- _What the exercise asks_:
Lines with the word "context" are the answer; copy each of them from the data below.

[Records from a dataset]
════════════════════

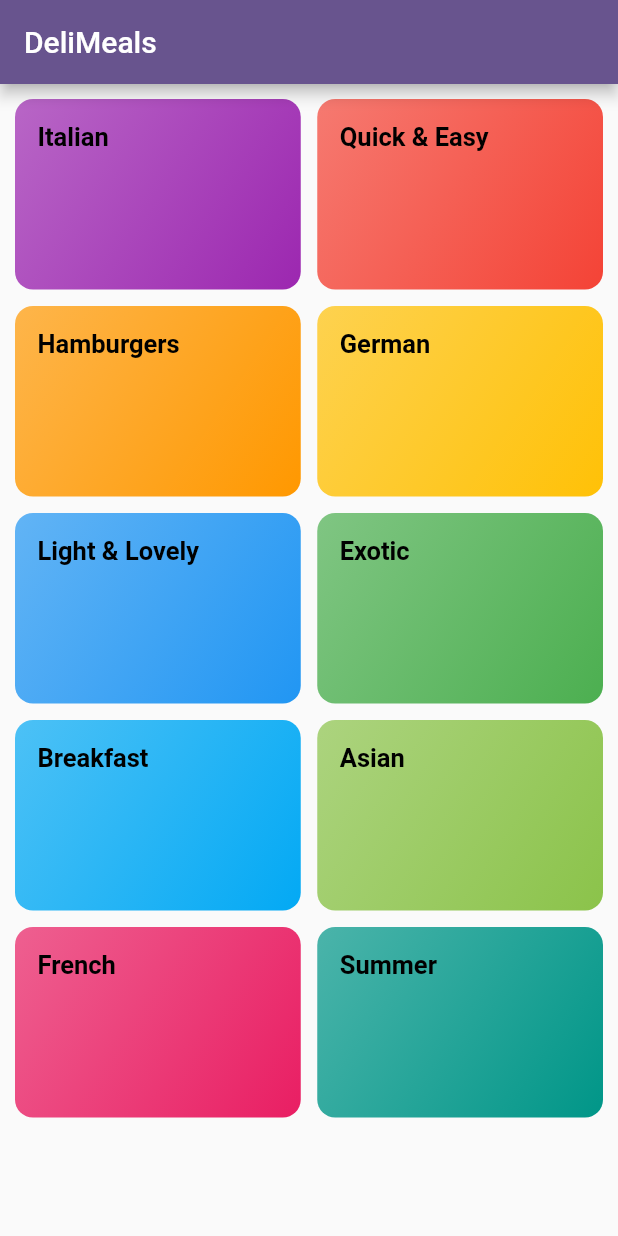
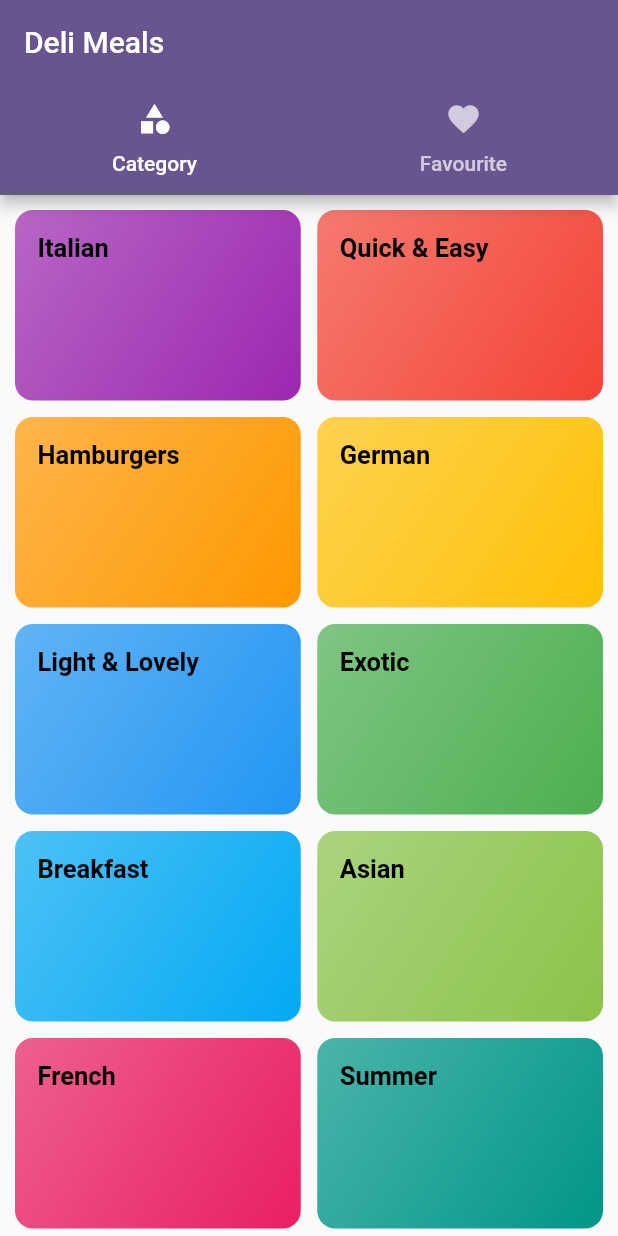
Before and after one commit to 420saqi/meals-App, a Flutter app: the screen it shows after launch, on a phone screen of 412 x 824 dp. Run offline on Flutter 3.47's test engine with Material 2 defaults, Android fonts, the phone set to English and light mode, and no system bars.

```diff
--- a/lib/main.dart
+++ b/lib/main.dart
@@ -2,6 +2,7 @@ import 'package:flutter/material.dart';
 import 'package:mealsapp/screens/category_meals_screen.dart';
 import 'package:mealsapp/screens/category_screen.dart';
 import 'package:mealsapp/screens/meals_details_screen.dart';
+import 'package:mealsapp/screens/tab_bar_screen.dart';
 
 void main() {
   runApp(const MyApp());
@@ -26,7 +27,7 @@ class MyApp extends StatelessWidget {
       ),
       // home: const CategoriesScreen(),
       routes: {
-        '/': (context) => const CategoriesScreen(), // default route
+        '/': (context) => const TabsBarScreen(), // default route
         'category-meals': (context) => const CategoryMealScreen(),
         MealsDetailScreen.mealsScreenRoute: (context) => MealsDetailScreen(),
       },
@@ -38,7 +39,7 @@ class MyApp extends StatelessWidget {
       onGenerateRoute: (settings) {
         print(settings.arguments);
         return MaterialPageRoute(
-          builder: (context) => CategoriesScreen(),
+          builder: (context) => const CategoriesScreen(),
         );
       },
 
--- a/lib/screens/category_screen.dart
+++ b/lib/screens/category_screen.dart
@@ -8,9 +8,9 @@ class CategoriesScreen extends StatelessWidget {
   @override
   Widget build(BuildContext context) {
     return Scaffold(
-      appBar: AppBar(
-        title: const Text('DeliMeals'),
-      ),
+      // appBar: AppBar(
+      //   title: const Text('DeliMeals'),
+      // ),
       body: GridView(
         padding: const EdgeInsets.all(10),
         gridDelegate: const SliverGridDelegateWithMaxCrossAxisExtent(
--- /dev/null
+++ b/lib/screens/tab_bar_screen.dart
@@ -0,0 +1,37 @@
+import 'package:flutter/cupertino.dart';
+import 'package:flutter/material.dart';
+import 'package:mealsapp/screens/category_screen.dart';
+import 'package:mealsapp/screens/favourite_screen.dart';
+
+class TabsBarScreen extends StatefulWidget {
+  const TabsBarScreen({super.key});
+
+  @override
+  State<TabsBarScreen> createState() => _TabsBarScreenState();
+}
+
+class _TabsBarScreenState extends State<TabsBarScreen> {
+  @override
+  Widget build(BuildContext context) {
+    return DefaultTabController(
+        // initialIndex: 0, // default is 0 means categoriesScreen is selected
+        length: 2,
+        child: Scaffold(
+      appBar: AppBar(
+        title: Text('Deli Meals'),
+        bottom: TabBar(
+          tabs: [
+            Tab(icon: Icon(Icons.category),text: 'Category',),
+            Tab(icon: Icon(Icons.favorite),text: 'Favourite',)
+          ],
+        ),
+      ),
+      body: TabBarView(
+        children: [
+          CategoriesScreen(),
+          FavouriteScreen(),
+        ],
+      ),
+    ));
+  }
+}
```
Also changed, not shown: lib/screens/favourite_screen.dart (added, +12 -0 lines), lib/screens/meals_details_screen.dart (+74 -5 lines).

════════════════════

- _Answer to this problem_:
-        '/': (context) => const CategoriesScreen(), // default route
+        '/': (context) => const TabsBarScreen(), // default route
         'category-meals': (context) => const CategoryMealScreen(),
         MealsDetailScreen.mealsScreenRoute: (context) => MealsDetailScreen(),
-          builder: (context) => CategoriesScreen(),
+          builder: (context) => const CategoriesScreen(),
   Widget build(BuildContext context) {
+  Widget build(BuildContext context) {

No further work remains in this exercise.